Denver RTD hires three clinicians to assist customers experiencing mental health issues

Feb. 23, 2021
Anita Hoffman, LeAnne Figueroa and Mary Kent are contracted through the MHCD and are assigned solely to RTD.

The Regional Transportation District (RTD) of Denver has hired three new mental health clinicians.

They join Danielle Jones, a certified psychiatric rehabilitation practitioner with the Mental Health Center of Denver (MHCD), who started last spring.  

Anita Hoffman, LeAnne Figueroa and Mary Kent are also contracted through the MHCD and are assigned solely to RTD. This joint effort with MHCD provides support to customers who may not have access to, or knowledge of, available mental health services.  

The clinicians will make contact with individuals who are exhibiting mental health issues within the city and county of Denver.   

“On a typical day, they’ll ride with either our transit police officers or a Denver police officer who works secondary employment for RTD, and will respond to situations involving individuals who affect rail or bus operations,” said Steven Martingano, Denver RTD’s deputy police chief. "They also will proactively contact people at our facilities.”  

It all “starts with building a relationship with an individual to assess what assistance is needed, and help the client access those services,” said Chris Richardson, associate director of MHCD Criminal Justice Services.

Denver RTD started the program as a pilot in September 2018 and, due to its success, initiated a contract in June 2019.  

The clinicians will also help Denver RTD employees who might need assistance.
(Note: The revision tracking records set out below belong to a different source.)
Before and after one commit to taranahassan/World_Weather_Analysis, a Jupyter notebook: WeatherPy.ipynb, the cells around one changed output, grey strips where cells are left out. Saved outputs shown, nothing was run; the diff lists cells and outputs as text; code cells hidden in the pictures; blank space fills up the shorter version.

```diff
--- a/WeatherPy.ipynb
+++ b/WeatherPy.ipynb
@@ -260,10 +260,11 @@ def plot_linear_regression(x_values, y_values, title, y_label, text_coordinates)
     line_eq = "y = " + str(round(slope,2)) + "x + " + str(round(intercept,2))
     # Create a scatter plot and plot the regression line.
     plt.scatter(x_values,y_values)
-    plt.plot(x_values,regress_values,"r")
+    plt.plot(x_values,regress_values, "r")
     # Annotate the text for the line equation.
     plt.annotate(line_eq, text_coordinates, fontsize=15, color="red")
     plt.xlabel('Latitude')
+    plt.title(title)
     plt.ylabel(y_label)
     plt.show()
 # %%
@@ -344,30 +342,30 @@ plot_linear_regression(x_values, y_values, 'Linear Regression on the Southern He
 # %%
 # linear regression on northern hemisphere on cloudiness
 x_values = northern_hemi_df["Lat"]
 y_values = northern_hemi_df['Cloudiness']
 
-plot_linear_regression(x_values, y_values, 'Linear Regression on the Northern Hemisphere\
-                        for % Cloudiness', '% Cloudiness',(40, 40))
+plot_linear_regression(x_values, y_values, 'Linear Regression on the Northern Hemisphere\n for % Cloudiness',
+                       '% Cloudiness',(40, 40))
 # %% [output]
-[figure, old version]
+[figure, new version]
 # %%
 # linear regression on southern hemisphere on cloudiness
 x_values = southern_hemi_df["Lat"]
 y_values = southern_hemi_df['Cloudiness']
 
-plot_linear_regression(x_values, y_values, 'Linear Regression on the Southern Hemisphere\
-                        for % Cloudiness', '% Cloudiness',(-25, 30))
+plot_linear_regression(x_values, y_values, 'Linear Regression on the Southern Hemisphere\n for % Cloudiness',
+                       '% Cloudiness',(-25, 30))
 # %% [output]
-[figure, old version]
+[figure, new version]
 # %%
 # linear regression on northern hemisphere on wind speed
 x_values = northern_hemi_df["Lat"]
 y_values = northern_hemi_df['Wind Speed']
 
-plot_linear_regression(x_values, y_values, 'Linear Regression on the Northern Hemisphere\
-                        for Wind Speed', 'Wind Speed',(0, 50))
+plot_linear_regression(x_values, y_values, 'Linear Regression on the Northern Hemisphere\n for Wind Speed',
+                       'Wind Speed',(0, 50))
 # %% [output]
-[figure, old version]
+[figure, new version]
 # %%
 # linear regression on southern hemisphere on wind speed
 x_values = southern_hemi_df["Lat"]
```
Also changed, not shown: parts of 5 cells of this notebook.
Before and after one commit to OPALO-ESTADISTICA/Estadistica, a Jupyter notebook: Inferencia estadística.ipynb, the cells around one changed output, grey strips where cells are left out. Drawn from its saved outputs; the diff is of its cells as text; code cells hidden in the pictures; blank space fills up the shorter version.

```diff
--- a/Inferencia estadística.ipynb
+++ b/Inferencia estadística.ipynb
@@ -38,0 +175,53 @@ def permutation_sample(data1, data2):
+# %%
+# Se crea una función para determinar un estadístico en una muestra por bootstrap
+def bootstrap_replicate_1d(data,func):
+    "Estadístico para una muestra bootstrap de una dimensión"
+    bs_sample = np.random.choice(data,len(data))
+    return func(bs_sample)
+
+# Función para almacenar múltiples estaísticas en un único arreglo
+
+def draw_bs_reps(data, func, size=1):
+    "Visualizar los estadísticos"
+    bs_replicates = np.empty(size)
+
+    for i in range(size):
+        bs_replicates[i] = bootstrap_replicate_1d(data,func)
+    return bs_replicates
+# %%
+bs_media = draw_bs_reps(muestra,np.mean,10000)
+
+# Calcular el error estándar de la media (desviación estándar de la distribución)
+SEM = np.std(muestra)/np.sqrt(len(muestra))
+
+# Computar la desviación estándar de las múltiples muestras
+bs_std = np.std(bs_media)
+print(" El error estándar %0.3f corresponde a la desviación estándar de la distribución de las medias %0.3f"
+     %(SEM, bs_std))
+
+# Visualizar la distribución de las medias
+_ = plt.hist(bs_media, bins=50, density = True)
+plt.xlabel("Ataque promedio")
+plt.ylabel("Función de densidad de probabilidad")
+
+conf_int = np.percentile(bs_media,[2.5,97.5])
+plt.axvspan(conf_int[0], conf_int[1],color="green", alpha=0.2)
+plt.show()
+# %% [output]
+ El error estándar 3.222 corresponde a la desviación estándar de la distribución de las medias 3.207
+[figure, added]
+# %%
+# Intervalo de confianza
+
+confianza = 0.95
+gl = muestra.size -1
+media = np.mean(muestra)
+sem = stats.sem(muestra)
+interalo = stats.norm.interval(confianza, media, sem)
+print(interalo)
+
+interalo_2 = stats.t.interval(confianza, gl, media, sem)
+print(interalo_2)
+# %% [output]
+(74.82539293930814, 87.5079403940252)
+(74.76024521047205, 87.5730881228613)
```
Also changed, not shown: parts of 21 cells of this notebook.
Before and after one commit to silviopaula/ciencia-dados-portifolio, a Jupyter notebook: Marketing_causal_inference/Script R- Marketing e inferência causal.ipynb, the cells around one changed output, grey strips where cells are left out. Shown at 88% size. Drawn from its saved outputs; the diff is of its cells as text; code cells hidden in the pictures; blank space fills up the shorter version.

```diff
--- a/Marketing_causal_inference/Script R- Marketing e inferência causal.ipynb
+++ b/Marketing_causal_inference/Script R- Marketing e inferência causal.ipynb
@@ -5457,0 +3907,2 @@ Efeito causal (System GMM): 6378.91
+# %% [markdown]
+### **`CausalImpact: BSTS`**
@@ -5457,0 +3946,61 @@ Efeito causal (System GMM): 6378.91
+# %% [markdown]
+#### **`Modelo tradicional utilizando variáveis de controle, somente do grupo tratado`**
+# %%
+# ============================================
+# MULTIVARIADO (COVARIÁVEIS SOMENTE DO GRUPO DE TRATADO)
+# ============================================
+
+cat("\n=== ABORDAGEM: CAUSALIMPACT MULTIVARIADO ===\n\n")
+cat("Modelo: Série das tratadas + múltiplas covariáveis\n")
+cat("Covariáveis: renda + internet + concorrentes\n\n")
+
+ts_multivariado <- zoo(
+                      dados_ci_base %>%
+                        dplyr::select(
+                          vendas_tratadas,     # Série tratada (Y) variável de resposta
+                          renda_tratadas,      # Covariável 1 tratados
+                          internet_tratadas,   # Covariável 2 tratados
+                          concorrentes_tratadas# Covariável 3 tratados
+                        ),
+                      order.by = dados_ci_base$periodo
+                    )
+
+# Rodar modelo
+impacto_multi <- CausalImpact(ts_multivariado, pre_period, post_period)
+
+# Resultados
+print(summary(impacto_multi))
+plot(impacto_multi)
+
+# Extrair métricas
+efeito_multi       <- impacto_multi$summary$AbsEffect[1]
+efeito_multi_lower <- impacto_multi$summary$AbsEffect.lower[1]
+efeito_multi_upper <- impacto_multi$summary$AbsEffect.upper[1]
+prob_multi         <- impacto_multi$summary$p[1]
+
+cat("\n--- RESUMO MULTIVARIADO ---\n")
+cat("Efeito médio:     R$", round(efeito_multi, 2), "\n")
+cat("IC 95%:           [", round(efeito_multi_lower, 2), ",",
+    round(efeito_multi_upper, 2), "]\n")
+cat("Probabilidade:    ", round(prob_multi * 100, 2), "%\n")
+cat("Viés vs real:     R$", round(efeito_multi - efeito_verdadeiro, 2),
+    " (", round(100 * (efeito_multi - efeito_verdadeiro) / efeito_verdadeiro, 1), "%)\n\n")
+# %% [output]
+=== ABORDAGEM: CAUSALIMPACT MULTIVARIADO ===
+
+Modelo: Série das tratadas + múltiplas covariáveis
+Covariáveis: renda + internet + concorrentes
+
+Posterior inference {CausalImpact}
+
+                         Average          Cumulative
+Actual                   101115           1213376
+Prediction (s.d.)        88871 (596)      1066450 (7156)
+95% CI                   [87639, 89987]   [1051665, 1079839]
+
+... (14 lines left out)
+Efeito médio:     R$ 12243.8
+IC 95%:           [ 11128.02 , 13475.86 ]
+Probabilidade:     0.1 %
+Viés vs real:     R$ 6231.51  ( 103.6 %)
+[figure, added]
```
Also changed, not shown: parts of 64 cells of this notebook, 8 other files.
Additionally, they will develop training for customer care staff members and others to teach proper ways to deal with individuals who might be experiencing a mental health episode.  

Those who are suffering from mental health episodes may need assistance to get treatment or proper outreach, and this partnership with MHCD has allowed experts in the field to best meet the needs of the individual through a clinical lens.    

"The initial contact by a clinician can determine if an individual needs immediate psychological attention, medical help, medication, referral to a mental health organization or any other resolution instead of going directly to incarceration,” said Martingano.